This is not the first time that allegations of racism have hit Pocomoke City.

In 1985, civil rights lawyers filed a suit against it and several other Eastern Shore cities, contending that their at-large voting procedures prevented blacks from gaining office.

As a result of that lawsuit, Pocomoke changed its voting procedures to a system that allowed candidates to run from districts, and the city's first black council member, Honiss Webster Cane Jr., was elected earlier this year.

At first glance, Pocomoke City does not seem like a troubled place. First-time visitors are greeted by cheerful signs on Rte. 13 and its main road, Market Street. "The Friendliest Town on the Eastern Shore," boasts the sign in front of the Holy Name of Jesus Catholic Church, and beneath that, the slogan that is repeated on benches around the city, "All-America City Finalist -- 1985."
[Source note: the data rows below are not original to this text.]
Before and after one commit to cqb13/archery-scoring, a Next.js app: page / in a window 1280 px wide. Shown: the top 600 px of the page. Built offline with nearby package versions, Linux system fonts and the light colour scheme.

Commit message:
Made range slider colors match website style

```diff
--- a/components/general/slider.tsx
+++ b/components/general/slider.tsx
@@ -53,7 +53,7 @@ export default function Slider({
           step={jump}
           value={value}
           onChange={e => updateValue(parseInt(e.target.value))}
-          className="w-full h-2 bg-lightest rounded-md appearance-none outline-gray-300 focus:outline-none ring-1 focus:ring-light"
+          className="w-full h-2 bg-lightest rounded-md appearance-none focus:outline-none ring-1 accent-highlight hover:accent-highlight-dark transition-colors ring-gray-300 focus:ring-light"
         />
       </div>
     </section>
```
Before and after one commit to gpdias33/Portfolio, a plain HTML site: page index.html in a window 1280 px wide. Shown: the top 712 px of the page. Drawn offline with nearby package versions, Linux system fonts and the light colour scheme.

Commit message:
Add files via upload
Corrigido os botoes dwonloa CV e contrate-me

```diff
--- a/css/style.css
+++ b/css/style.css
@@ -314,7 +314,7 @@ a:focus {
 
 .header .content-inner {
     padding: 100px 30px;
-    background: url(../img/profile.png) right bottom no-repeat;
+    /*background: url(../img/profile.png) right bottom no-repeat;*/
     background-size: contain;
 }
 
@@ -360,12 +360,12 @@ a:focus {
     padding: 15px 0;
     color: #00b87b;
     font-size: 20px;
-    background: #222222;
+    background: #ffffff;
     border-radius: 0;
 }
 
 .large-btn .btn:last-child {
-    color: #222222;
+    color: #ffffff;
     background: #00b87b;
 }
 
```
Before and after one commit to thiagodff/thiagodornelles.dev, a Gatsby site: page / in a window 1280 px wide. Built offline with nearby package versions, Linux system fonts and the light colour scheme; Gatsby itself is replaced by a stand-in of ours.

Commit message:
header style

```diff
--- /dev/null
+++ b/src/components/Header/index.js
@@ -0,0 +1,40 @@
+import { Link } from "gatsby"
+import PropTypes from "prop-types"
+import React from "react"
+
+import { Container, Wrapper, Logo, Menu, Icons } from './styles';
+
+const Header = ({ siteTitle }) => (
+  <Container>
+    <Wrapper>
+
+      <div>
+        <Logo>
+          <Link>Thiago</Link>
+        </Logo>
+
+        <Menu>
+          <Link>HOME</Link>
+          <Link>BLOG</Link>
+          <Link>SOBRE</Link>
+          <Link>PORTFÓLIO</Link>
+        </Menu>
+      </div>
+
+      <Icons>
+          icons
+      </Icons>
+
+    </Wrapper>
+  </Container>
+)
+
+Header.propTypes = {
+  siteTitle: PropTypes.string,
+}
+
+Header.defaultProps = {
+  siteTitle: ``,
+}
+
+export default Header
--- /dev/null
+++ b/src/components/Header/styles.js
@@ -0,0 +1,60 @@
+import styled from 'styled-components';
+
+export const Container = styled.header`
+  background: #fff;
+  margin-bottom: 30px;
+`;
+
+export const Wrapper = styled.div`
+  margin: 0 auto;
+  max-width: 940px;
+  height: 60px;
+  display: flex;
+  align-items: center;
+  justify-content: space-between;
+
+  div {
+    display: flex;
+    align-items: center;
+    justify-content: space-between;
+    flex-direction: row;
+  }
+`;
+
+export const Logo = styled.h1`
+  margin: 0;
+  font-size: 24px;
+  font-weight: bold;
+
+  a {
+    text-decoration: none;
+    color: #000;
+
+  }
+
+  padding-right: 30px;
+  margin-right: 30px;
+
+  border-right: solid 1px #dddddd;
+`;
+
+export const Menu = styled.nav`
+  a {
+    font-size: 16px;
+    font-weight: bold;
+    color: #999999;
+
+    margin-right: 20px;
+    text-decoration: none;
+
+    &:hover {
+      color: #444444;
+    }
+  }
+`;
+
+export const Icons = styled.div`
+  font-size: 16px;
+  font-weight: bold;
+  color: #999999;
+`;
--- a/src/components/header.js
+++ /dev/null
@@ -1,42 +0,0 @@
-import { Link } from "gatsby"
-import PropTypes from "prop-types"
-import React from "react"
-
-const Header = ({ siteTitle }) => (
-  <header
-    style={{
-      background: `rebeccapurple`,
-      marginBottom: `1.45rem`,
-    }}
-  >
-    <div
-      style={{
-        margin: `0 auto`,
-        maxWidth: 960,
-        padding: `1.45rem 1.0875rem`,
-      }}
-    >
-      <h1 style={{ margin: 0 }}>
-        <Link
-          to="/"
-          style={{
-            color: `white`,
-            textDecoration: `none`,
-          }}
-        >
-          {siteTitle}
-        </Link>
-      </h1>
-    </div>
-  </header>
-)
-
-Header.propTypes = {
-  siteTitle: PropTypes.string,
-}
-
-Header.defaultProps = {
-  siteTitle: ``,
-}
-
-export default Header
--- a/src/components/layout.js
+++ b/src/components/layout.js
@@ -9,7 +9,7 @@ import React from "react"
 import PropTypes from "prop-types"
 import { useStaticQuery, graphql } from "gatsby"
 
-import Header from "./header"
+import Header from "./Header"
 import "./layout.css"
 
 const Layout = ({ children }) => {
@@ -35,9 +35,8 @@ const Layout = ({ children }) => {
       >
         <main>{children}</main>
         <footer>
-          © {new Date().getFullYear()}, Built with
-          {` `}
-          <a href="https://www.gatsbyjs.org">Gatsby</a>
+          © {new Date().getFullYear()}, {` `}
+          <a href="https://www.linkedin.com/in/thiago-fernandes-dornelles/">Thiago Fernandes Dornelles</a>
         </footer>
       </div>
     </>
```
"This is such a nice place to live," said Irma Hilditch, 64, a white who has lived in Pocomoke for 17 years. "It's a good place to raise children. There's never been any problem between blacks and whites."

Lawson Veeney, owner of Lawson's Nightclub on the corner of Willow Street and Clarke Avenue, supports the city's actions.

"Before they started clearing up the street, there used to be wine bottles on my step," said Lawson, who is black. "The police are doing a fine job. They have never messed with any of my customers that I know of."

And Police Chief Norwood Wimbrow denies that his 11-man force uses selective enforcement.

"We don't harass people -- we just get drunks off the street," he said. "This suit is a big joke. The plaintiffs are not the people of Pocomoke. They are tramps."

But some believe the city has gone too far and is harassing blacks who are not breaking the law.

Keith Chesser, who runs Spide's Fish Market on the corner of Willow Street and Clark Avenue, is one of those. Four of the five plaintiffs named in the case sit on a stoop across the street from his market, he said, and he has seen them harassed by police. His business has been hurt substantially by the police sweeps, he said.

"This is the only corner where they have police cars here," said Chesser, who is white. "They can't run this town like it was 40 years ago."

Two of the plaintiffs who sit across from Spide's say they have been criticized by police for doing nothing more than being on the street. One of them lives in the building whose steps they frequent.

"We live here and like to sit on the steps," said Stanley Johnson, 65. "But they come up to us and say, 'Go up to your room.' "

Lester Aydelotte, 51, said he has been stopped by police for walking up and down the street. "I was told I couldn't stand on the street," he said. "I have a bad leg," he added, motioning toward it with a cane, "and the doctor said I have to walk. I walk two miles a day."

The other plaintiffs are Johnson's brother John, Ronnie Dennis and Samuel Holland.

The antiloitering law dates to 1969, but was not enforced until late last year when the city government began using it as part of its downtown improvement plan. City officials claim they stopped enforcement early this year when they discovered parts of it were unconstitutional, but plaintiffs interviewed said the city stopped enforcing it only about two weeks ago.

Lippoldt, owner of Western Auto on Market Street for 15 years, rents a warehouse that faces Clarke Avenue. Although he tried to turn the warehouse into a bicycle store, he said, complaints by customers about being disturbed by drunks and loiterers forced him to close it. Other business owners also urged the city to do something about the frequent drunken behavior in the area, he said.

"All we're trying to do is get the sidewalks clear, so people are not spat upon or cussed at," he said.

But other residents are not as trusting of the city's motives.

Police Officer Steve Jordan, who is white, said enforcement of public drinking laws are selective. "The uniformity is not there," he said. "We're supposed to patrol the whole area. Some officers do it, and some don't."

His wife Yvonne said the city was right to enforce public drunkenness laws, but added that the enforcement "is out of control."

"The only crime those people have committed is . . . they're black and they're poor," she said. "You have to protect people's rights at the grass-roots level because soon we're not gonna have any rights.